In the last two decades, technology has changed the world so much that it can appear unrecognisable.
Industries which were once thought untouchable have folded, while others have been forced to adapt or die. And, as the real estate sector has been gradually finding out (and which the pandemic has accelerated) technological innovation can be far more helpful than harmful if used, and embraced, appropriately.
While once real estate agents relied on manual handling in pretty much all aspects of their job, technology has made it possible for much of their work to be automated and digitised.
One advantage of adopting a technology platform such as Sorted Services, which is especially designed for the real estate sector, is that it’s able to take care of 50 per cent of the tasks that occupy an agent’s time and mental energy.
Proptechs now offer a seamless tenant onboarding process, not only reducing costs in operational support, but also enhancing the overall customer experience.

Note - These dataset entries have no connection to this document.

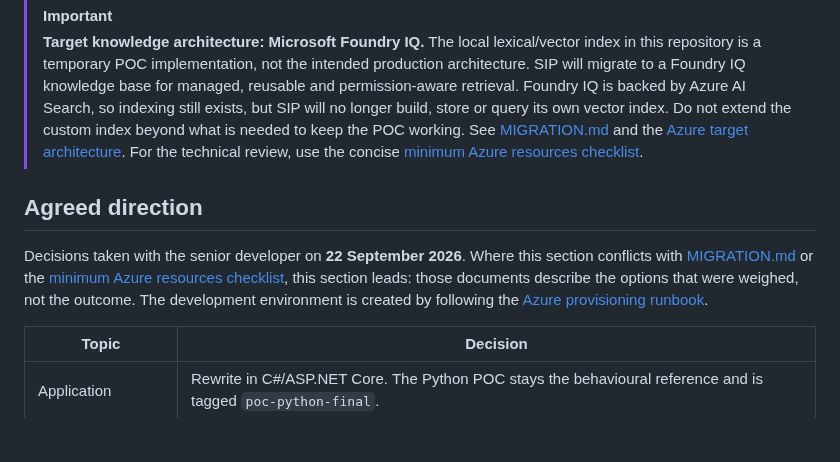
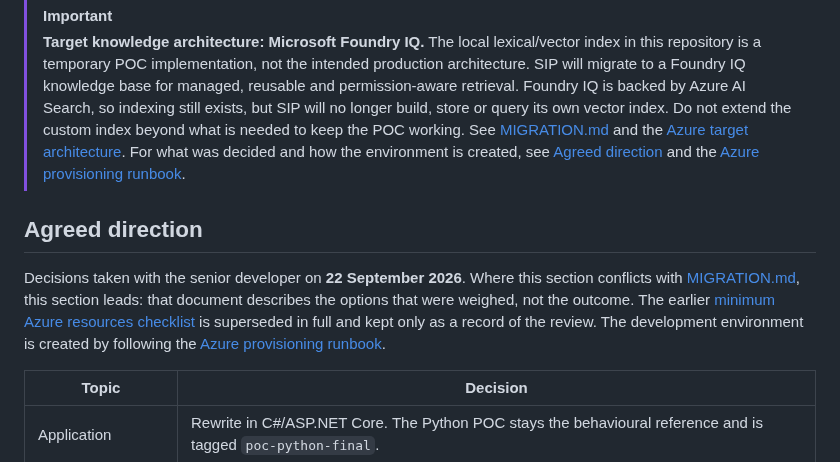
Before and after one commit to arryaetil/sip-poc, a Markdown page: README.md, the part around the change. Rendered like a GitHub page; blank space fills up the shorter version.

```diff
--- a/README.md
+++ b/README.md
@@ -18,16 +18,18 @@ SIP is a multilingual proof of concept for ibc group / ETIL. Sales and product u
 > AI Search, so indexing still exists, but SIP will no longer build, store or query
 > its own vector index. Do not extend the custom index beyond what is needed to keep
 > the POC working. See [MIGRATION.md](MIGRATION.md) and the
-> [Azure target architecture](docs/AZURE_TARGET_ARCHITECTURE.md). For the technical
-> review, use the concise [minimum Azure resources checklist](docs/AZURE_MINIMUM_RESOURCES.md).
+> [Azure target architecture](docs/AZURE_TARGET_ARCHITECTURE.md). For what was
+> decided and how the environment is created, see [Agreed direction](#agreed-direction)
+> and the [Azure provisioning runbook](docs/AZURE_PROVISIONING.md).
 
 ## Agreed direction
 
 Decisions taken with the senior developer on **22 September 2026**. Where this
-section conflicts with [MIGRATION.md](MIGRATION.md) or the
-[minimum Azure resources checklist](docs/AZURE_MINIMUM_RESOURCES.md), this
-section leads: those documents describe the options that were weighed, not the
-outcome. The development environment is created by following the
+section conflicts with [MIGRATION.md](MIGRATION.md), this section leads: that
+document describes the options that were weighed, not the outcome. The earlier
+[minimum Azure resources checklist](docs/AZURE_MINIMUM_RESOURCES.md) is
+superseded in full and kept only as a record of the review. The development
+environment is created by following the
 [Azure provisioning runbook](docs/AZURE_PROVISIONING.md).
 
 | Topic | Decision |
```
Also changed, not shown: docs/AZURE_MINIMUM_RESOURCES.md (+21 -5 lines), docs/AZURE_TARGET_ARCHITECTURE.md (+9 -2 lines).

Reference checking, communications and leasing handovers, which used to take hours of agents’ time and emotional energy, can now be largely automated, redirecting agents’ time to more pleasant and interesting tasks, such as thinking of ways to meet clients’ emotional needs or expanding the business further.
The internet also provides real estate agent businesses with far more targeted reach than traditional newspapers. Agents used to spend small fortunes running classified ads in newspapers, while now far more sophisticated Google and ad targeting can get much better results at a fraction of the cost.
If technology could help take the pressure off of marketing costs, application and reference checks, agents could spend more time providing customers with the assurance that they’re being listened to and that their issues are being addressed in a timely and sensitive manner.
Easier for consumers means more business for Real Estate Australia
Technology (and various proptechs) in the past 15 years has fundamentally changed how consumers search for homes.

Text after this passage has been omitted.